Current Food Drives
Throughout the year, individuals and businesses find ways to help those who are less fortunate in our community by participating in food drives supporting ACCESS.
Letter Carriers’ Stamp Out Hunger® Food Drive
On Saturday, May 11, 2019 letter carriers will conduct the Stamp Out Hunger Food Drive, the nation’s largest one-day food drive. Won’t you help to feed the hungry in America?
Each year on the second Saturday in May, letter carriers across the country join thousands of volunteers to collect non-perishable food donations from their customers. These donations go directly to local food pantries to provide food to people who need it, including people in Jackson County.
The success of this event is completely dependent on people leaving non-perishable food donations in bags by their mailbox on Saturday, May 11, and their letter carrier will do the rest.
“Items needed most are nonperishable proteins like tuna, peanut butter and canned chicken, as well as canned fruits and low sodium soups and vegetables. Toiletries are always welcome too as they are not covered by food stamps,” says ACCESS Nutrition Director Rachael Ward.
Last year, letter carriers collected more than 63,000 pounds of food in Jackson County. The 2018 event brought in more than 70 million pounds of non-perishable food that was collected from generous postal patrons around the country and delivered to community food banks, pantries and shelters, providing families in need with a lifeline of basic nutrition. More than 10,000 cities and towns in all 50 states plus the District of Columbia, Puerto Rico, Guam and the U.S. Virgin Islands participated. This figure brought the quarter-century total to more than 1.5 billion pounds.
From 1 – 7 p.m. on Saturday, May 11, volunteers help unload the collected food from the mail trucks to get it to ACCESS. ACCESS distributes the food to 24 emergency pantries in Jackson County that provide approximately 3,000 food boxes a month, which equals about five days’ worth of food per box.

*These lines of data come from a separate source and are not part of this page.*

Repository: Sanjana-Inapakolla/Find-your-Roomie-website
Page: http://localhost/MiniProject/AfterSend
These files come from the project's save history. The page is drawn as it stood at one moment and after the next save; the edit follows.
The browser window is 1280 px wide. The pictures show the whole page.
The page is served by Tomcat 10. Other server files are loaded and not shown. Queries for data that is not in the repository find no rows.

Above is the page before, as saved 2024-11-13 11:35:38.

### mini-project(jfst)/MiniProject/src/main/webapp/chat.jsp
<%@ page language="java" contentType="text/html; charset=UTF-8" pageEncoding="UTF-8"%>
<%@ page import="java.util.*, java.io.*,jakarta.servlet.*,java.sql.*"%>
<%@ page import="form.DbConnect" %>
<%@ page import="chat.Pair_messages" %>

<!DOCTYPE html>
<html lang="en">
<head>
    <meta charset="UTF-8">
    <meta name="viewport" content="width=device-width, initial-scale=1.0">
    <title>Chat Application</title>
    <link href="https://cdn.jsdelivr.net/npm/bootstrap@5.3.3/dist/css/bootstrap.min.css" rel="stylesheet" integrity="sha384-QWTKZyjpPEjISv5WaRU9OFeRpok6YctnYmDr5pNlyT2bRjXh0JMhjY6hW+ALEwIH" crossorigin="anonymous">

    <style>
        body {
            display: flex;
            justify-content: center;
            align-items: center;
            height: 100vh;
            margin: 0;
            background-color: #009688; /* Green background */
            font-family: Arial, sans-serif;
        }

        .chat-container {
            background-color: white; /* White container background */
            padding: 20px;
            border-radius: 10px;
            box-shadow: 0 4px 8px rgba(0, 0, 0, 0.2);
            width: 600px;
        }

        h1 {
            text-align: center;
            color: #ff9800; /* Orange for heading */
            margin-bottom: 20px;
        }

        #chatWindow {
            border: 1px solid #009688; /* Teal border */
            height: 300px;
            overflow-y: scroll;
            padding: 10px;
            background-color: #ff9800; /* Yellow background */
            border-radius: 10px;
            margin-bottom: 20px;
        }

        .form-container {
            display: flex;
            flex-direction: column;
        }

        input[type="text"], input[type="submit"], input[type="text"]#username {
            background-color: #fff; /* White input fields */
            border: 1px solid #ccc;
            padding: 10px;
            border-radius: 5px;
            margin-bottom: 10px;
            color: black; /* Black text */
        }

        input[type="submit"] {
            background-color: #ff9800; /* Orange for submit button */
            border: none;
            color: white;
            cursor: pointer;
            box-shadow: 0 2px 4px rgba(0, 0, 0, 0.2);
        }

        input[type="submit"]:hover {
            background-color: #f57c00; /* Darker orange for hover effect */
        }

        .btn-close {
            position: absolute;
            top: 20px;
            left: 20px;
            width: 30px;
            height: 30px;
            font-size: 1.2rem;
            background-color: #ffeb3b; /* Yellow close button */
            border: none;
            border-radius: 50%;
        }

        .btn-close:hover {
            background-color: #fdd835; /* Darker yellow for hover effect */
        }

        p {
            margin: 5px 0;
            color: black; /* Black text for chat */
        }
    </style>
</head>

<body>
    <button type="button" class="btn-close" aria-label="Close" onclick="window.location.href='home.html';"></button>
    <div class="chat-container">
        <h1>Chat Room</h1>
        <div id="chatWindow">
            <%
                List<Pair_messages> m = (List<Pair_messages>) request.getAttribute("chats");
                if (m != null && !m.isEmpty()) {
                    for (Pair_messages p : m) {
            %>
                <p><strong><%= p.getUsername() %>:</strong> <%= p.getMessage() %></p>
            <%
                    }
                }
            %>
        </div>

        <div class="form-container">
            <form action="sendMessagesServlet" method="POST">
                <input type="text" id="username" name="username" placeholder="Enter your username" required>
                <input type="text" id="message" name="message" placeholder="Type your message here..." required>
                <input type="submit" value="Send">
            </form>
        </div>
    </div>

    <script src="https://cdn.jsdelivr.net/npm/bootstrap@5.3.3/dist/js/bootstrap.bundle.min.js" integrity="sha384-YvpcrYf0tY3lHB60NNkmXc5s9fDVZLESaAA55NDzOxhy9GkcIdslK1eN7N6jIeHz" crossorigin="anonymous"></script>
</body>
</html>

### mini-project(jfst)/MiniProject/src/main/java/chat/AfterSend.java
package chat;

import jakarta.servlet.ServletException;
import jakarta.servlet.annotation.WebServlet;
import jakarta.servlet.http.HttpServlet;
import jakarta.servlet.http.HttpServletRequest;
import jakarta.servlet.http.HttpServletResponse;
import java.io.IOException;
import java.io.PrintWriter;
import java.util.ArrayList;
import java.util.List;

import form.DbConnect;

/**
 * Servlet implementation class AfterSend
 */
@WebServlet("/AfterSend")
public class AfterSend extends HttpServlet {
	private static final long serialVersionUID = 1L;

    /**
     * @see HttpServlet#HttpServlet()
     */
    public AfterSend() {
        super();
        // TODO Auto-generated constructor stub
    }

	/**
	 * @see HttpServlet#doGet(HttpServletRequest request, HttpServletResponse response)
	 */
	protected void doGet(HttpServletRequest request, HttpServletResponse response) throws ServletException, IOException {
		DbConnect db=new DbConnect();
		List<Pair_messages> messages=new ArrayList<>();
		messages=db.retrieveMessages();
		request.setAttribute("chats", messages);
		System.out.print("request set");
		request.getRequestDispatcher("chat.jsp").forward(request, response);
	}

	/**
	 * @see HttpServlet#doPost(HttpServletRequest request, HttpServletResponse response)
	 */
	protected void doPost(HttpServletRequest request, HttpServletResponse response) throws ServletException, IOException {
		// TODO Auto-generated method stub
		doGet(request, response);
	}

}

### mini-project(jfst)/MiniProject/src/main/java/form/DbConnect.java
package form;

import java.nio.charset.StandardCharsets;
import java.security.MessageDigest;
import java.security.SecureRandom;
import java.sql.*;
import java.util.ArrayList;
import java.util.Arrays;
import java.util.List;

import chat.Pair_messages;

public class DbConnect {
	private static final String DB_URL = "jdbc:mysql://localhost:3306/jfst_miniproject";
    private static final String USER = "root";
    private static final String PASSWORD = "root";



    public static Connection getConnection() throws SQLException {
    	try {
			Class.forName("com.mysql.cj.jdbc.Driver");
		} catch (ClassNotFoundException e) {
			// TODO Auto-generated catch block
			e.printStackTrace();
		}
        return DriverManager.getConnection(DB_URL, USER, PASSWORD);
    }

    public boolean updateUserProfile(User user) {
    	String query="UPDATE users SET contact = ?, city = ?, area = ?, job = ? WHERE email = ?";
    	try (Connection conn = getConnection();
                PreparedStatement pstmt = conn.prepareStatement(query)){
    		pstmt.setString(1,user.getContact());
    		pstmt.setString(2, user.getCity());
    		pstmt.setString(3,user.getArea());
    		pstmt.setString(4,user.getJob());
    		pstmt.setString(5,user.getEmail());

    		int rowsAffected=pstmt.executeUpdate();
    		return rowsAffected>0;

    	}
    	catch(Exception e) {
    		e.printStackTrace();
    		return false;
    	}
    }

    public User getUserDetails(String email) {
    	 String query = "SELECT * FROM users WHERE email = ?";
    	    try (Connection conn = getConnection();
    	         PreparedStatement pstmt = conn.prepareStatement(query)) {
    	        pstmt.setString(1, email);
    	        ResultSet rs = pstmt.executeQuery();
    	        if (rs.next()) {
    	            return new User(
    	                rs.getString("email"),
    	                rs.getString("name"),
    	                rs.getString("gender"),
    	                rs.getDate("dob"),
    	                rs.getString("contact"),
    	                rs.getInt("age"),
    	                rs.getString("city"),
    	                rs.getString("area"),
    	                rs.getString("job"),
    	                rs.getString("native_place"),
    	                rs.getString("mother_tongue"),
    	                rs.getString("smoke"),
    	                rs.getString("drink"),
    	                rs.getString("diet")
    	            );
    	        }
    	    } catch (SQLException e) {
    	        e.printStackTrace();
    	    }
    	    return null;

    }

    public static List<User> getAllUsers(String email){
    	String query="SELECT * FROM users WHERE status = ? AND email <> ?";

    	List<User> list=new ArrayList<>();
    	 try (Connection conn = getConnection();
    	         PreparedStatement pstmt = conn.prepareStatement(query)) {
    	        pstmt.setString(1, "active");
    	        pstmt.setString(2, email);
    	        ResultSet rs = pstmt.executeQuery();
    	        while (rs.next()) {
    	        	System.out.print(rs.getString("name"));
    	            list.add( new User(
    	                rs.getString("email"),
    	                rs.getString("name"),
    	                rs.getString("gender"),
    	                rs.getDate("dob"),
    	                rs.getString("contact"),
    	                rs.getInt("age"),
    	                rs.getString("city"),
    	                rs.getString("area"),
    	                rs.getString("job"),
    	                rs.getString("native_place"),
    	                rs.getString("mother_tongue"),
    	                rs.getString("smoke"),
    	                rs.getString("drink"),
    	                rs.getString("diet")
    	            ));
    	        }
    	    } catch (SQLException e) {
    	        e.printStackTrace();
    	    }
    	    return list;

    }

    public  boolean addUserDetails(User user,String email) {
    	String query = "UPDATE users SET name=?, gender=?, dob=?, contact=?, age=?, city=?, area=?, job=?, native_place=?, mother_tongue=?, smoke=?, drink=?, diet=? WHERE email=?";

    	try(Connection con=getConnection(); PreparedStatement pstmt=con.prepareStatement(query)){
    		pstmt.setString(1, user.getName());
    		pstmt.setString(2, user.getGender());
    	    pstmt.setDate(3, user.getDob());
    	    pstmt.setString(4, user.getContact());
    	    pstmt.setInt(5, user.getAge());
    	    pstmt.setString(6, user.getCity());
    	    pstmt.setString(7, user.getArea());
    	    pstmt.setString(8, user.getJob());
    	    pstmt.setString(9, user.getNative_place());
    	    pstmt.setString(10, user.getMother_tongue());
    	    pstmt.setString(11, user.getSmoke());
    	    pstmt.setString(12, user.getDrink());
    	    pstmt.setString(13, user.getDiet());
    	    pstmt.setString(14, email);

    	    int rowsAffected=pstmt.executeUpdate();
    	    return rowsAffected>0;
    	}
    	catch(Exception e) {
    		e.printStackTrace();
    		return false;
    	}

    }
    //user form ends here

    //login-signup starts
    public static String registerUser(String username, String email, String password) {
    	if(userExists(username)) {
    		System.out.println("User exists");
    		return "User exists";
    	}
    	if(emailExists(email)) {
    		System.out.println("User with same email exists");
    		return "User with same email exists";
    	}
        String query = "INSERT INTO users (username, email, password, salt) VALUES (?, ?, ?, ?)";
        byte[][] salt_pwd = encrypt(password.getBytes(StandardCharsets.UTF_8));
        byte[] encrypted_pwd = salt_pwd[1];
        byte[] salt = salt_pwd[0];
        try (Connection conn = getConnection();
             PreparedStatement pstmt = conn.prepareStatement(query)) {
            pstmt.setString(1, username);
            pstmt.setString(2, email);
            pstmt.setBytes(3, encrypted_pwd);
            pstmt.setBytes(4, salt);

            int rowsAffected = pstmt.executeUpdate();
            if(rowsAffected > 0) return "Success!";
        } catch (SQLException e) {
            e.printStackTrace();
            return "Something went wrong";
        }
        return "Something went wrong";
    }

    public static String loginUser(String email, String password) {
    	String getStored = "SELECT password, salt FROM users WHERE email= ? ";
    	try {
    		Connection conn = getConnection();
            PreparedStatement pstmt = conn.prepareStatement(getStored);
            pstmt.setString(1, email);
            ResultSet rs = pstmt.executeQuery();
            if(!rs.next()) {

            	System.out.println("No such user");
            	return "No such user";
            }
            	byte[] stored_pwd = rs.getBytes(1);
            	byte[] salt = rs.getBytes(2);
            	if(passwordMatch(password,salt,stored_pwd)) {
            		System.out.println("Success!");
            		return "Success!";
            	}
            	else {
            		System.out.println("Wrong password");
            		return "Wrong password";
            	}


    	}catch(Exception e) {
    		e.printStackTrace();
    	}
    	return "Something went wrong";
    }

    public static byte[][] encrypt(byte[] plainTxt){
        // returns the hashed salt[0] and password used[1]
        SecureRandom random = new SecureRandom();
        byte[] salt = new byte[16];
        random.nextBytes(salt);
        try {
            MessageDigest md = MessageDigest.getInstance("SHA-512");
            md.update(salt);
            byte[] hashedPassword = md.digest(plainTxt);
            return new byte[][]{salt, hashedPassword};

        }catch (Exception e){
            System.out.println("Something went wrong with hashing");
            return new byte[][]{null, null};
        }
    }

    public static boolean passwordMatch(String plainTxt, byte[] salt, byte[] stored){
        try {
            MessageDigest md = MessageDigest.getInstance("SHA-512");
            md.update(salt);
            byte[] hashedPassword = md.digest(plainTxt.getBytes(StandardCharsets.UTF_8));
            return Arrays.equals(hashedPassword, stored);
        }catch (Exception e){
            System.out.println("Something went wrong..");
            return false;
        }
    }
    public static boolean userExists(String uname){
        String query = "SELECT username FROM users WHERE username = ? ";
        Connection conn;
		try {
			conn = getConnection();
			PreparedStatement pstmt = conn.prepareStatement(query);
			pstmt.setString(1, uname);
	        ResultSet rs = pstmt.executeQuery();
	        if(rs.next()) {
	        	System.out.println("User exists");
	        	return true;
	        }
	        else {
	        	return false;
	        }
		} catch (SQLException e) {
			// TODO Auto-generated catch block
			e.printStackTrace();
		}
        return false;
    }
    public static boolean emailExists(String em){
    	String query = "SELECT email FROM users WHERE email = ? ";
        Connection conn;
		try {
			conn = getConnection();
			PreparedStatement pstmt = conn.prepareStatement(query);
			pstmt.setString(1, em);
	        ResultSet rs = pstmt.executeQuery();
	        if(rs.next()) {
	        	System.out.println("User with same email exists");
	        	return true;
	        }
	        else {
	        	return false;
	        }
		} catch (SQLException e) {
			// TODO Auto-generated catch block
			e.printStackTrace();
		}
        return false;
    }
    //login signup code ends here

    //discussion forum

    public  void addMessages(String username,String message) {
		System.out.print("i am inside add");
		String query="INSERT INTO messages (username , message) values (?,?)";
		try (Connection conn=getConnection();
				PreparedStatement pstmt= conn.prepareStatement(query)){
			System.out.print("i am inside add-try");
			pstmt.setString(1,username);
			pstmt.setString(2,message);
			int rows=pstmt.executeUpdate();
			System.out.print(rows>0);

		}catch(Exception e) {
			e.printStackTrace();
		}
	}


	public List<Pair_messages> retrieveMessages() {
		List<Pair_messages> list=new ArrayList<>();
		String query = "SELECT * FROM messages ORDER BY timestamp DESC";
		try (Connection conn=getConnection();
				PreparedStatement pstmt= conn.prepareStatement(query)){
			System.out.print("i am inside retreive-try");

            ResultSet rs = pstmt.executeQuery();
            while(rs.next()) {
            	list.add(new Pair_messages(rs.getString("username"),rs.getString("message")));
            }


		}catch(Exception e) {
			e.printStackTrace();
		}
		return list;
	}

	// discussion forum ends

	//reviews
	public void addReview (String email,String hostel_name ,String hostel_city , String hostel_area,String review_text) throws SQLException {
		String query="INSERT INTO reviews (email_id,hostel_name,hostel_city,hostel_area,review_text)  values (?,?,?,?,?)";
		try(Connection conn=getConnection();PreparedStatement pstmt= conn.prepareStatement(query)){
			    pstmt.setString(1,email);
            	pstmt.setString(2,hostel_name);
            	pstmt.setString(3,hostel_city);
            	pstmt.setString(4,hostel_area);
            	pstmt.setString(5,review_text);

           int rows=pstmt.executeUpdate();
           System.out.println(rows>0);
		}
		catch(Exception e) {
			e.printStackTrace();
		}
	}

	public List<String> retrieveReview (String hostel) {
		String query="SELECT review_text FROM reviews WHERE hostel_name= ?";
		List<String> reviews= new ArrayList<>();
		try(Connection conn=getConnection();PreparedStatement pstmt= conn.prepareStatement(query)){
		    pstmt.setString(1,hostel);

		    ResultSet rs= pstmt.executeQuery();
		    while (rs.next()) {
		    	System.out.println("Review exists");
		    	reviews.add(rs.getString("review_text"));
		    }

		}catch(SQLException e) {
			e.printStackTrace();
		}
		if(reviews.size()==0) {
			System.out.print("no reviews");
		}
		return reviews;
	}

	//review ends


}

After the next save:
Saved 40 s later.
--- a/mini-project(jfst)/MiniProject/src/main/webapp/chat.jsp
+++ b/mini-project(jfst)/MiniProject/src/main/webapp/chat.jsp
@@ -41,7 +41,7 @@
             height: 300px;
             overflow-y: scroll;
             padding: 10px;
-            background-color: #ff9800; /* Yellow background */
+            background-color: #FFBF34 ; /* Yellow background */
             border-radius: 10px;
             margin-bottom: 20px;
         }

“We’re not seeing the hunger problem go away. Food stamps for many don’t last more than 2 ½ – 3 weeks,” says Ward.
The need for food donations is great. Currently, 49 million Americans—1 in 6—are unsure where their next meal is coming from. Sixteen million are children who feel hunger’s impact on their overall health and ability to perform in school. And nearly 5 million seniors over age 60 are food insecure, with many who live on fixed incomes, and who are often too embarrassed to ask for help.
The food drive’s timing is crucial. Food banks and pantries often receive the majority of their donations during the Thanksgiving and Christmas holiday seasons. By springtime, many pantries are depleted, entering the summer low on supplies at a time when many school breakfast and lunch programs are not available to children in need.
Ward says the annual Stamp Out Hunger food drive is the largest food drive both in Jackson County and in the country. Monetary donations can be made on the ACCESS website at accesshelps.org.
Tax deductible monetary donations can also be made here online or mailed to:
PO Box 4666
Medford, OR 97501
Every dollar provides five pounds of food. ACCESS’ goal for this food and fund drive is 20,000 pounds of food and $40,000.